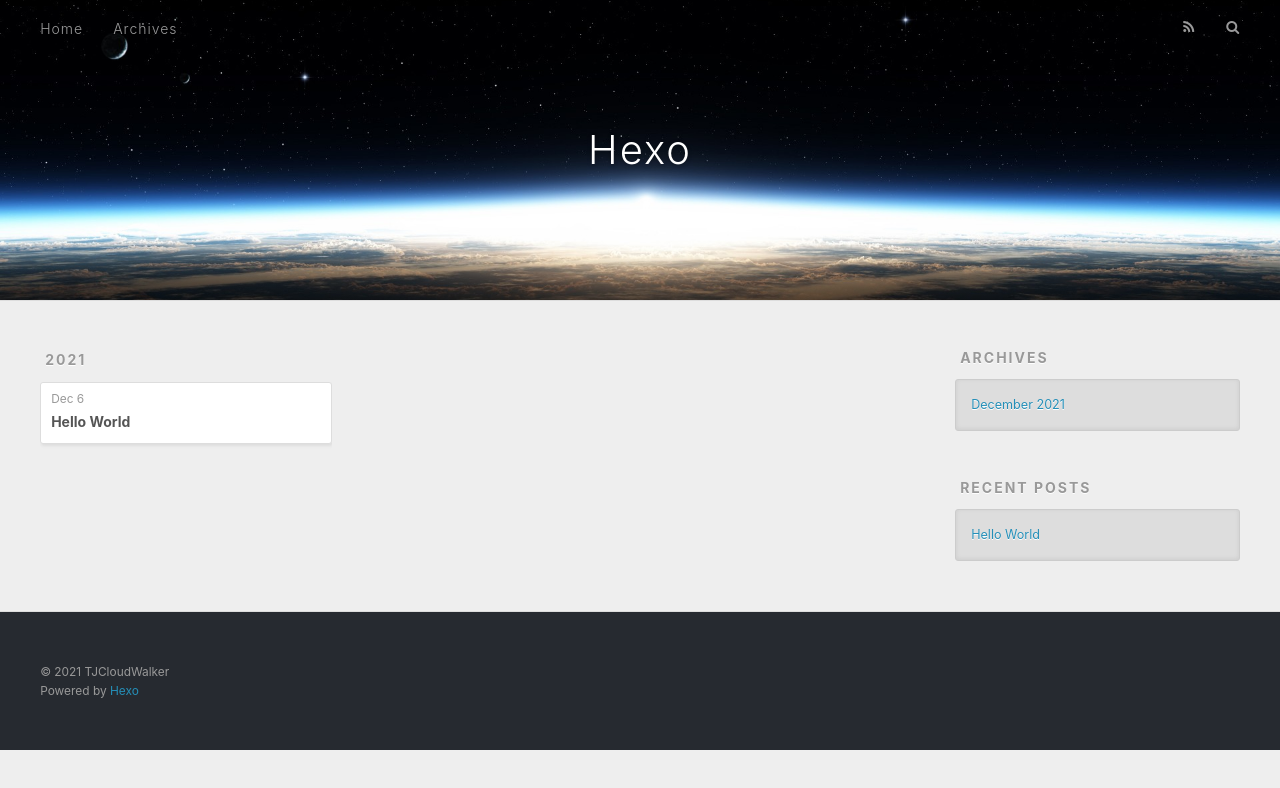
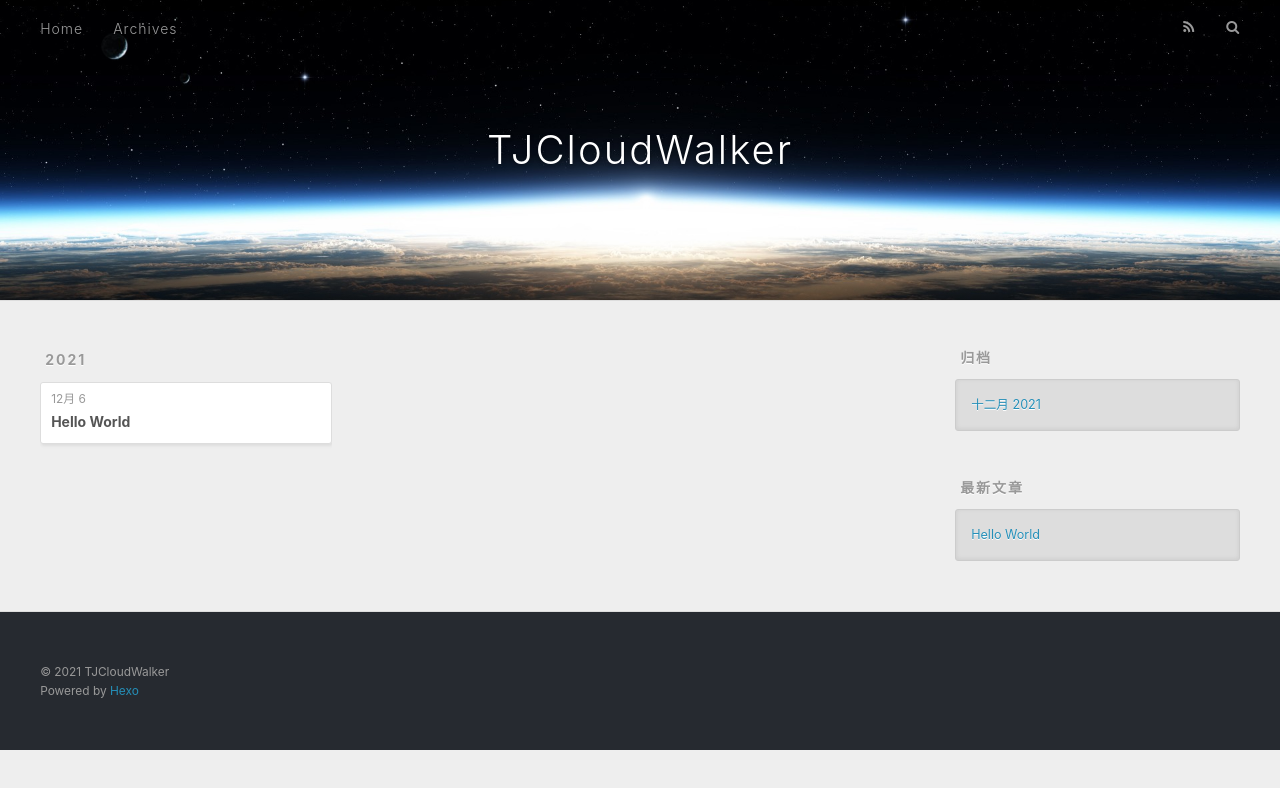
Before and after one commit to theTJCloudWalker/theTJCloudWalker.github.io, a plain HTML site: page archives/index.html in a window 1280 px wide. Drawn offline with nearby package versions, Linux system fonts and the light colour scheme.

Commit message:
Site updated: 2021-12-07 00:26:07

```diff
--- a/archives/index.html
+++ b/archives/index.html
@@ -5,17 +5,17 @@
 
 
 
-  <title>Archives | Hexo</title>
+  <title>归档 | TJCloudWalker</title>
   <meta name="viewport" content="width=device-width, initial-scale=1, maximum-scale=1">
   <meta property="og:type" content="website">
-<meta property="og:title" content="Hexo">
-<meta property="og:url" content="http://example.com/archives/index.html">
-<meta property="og:site_name" content="Hexo">
-<meta property="og:locale" content="en_US">
+<meta property="og:title" content="TJCloudWalker">
+<meta property="og:url" content="http://thetjcloudwalker.github.io/archives/index.html">
+<meta property="og:site_name" content="TJCloudWalker">
+<meta property="og:locale" content="zh_CN">
 <meta property="article:author" content="TJCloudWalker">
 <meta name="twitter:card" content="summary">
 
-    <link rel="alternate" href="/atom.xml" title="Hexo" type="application/atom+xml">
+    <link rel="alternate" href="/atom.xml" title="TJCloudWalker" type="application/atom+xml">
 
 
     <link rel="icon" href="/favicon.png">
@@ -36,7 +36,7 @@
   <div id="header-outer" class="outer">
     <div id="header-title" class="inner">
       <h1 id="logo-wrap">
-        <a href="/" id="logo">Hexo</a>
+        <a href="/" id="logo">TJCloudWalker</a>
       </h1>
 
     </div>
@@ -53,10 +53,10 @@
 
           <a id="nav-rss-link" class="nav-icon" href="/atom.xml" title="RSS Feed"></a>
 
-        <a id="nav-search-btn" class="nav-icon" title="Search"></a>
+        <a id="nav-search-btn" class="nav-icon" title="搜索"></a>
       </nav>
       <div id="search-form-wrap">
-        <form action="//google.com/search" method="get" accept-charset="UTF-8" class="search-form"><input type="search" name="q" class="search-form-input" placeholder="Search"><button type="submit" class="search-form-submit">&#xF002;</button><input type="hidden" name="sitesearch" value="http://example.com"></form>
+        <form action="//google.com/search" method="get" accept-charset="UTF-8" class="search-form"><input type="search" name="q" class="search-form-input" placeholder="Search"><button type="submit" class="search-form-submit">&#xF002;</button><input type="hidden" name="sitesearch" value="http://thetjcloudwalker.github.io"></form>
       </div>
     </div>
   </div>
@@ -79,7 +79,7 @@
   <div class="archive-article-inner">
     <header class="archive-article-header">
       <a href="/2021/12/06/hello-world/" class="archive-article-date">
-  <time datetime="2021-12-06T02:55:24.612Z" itemprop="datePublished">Dec 6</time>
+  <time datetime="2021-12-06T02:55:24.612Z" itemprop="datePublished">12月 6</time>
 </a>
 
 
@@ -111,9 +111,9 @@
 
 
   <div class="widget-wrap">
-    <h3 class="widget-title">Archives</h3>
+    <h3 class="widget-title">归档</h3>
     <div class="widget">
-      <ul class="archive-list"><li class="archive-list-item"><a class="archive-list-link" href="/archives/2021/12/">December 2021</a></li></ul>
+      <ul class="archive-list"><li class="archive-list-item"><a class="archive-list-link" href="/archives/2021/12/">十二月 2021</a></li></ul>
     </div>
   </div>
 
@@ -121,7 +121,7 @@
 
 
   <div class="widget-wrap">
-    <h3 class="widget-title">Recent Posts</h3>
+    <h3 class="widget-title">最新文章</h3>
     <div class="widget">
       <ul>
 
```
Also changed, not shown: 2021/12/06/hello-world/index.html (+12 -12 lines), archives/2021/12/index.html (+13 -13 lines), archives/2021/index.html (+13 -13 lines), index.html (+13 -13 lines).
•••••
• _GOAL OF THE EXERCISE_: From the first line to the last, please copy the data exactly, with the pictures left out.

• _SOLUTION_:
Before and after one commit to theTJCloudWalker/theTJCloudWalker.github.io, a plain HTML site: page archives/index.html in a window 1280 px wide. Drawn offline with nearby package versions, Linux system fonts and the light colour scheme.

Commit message:
Site updated: 2021-12-07 00:26:07

```diff
--- a/archives/index.html
+++ b/archives/index.html
@@ -5,17 +5,17 @@
 
 
 
-  <title>Archives | Hexo</title>
+  <title>归档 | TJCloudWalker</title>
   <meta name="viewport" content="width=device-width, initial-scale=1, maximum-scale=1">
   <meta property="og:type" content="website">
-<meta property="og:title" content="Hexo">
-<meta property="og:url" content="http://example.com/archives/index.html">
-<meta property="og:site_name" content="Hexo">
-<meta property="og:locale" content="en_US">
+<meta property="og:title" content="TJCloudWalker">
+<meta property="og:url" content="http://thetjcloudwalker.github.io/archives/index.html">
+<meta property="og:site_name" content="TJCloudWalker">
+<meta property="og:locale" content="zh_CN">
 <meta property="article:author" content="TJCloudWalker">
 <meta name="twitter:card" content="summary">
 
-    <link rel="alternate" href="/atom.xml" title="Hexo" type="application/atom+xml">
+    <link rel="alternate" href="/atom.xml" title="TJCloudWalker" type="application/atom+xml">
 
 
     <link rel="icon" href="/favicon.png">
@@ -36,7 +36,7 @@
   <div id="header-outer" class="outer">
     <div id="header-title" class="inner">
       <h1 id="logo-wrap">
-        <a href="/" id="logo">Hexo</a>
+        <a href="/" id="logo">TJCloudWalker</a>
       </h1>
 
     </div>
@@ -53,10 +53,10 @@
 
           <a id="nav-rss-link" class="nav-icon" href="/atom.xml" title="RSS Feed"></a>
 
-        <a id="nav-search-btn" class="nav-icon" title="Search"></a>
+        <a id="nav-search-btn" class="nav-icon" title="搜索"></a>
       </nav>
       <div id="search-form-wrap">
-        <form action="//google.com/search" method="get" accept-charset="UTF-8" class="search-form"><input type="search" name="q" class="search-form-input" placeholder="Search"><button type="submit" class="search-form-submit">&#xF002;</button><input type="hidden" name="sitesearch" value="http://example.com"></form>
+        <form action="//google.com/search" method="get" accept-charset="UTF-8" class="search-form"><input type="search" name="q" class="search-form-input" placeholder="Search"><button type="submit" class="search-form-submit">&#xF002;</button><input type="hidden" name="sitesearch" value="http://thetjcloudwalker.github.io"></form>
       </div>
     </div>
   </div>
@@ -79,7 +79,7 @@
   <div class="archive-article-inner">
     <header class="archive-article-header">
       <a href="/2021/12/06/hello-world/" class="archive-article-date">
-  <time datetime="2021-12-06T02:55:24.612Z" itemprop="datePublished">Dec 6</time>
+  <time datetime="2021-12-06T02:55:24.612Z" itemprop="datePublished">12月 6</time>
 </a>
 
 
@@ -111,9 +111,9 @@
 
 
   <div class="widget-wrap">
-    <h3 class="widget-title">Archives</h3>
+    <h3 class="widget-title">归档</h3>
     <div class="widget">
-      <ul class="archive-list"><li class="archive-list-item"><a class="archive-list-link" href="/archives/2021/12/">December 2021</a></li></ul>
+      <ul class="archive-list"><li class="archive-list-item"><a class="archive-list-link" href="/archives/2021/12/">十二月 2021</a></li></ul>
     </div>
   </div>
 
@@ -121,7 +121,7 @@
 
 
   <div class="widget-wrap">
-    <h3 class="widget-title">Recent Posts</h3>
+    <h3 class="widget-title">最新文章</h3>
     <div class="widget">
       <ul>
 
```
Also changed, not shown: 2021/12/06/hello-world/index.html (+12 -12 lines), archives/2021/12/index.html (+13 -13 lines), archives/2021/index.html (+13 -13 lines), index.html (+13 -13 lines).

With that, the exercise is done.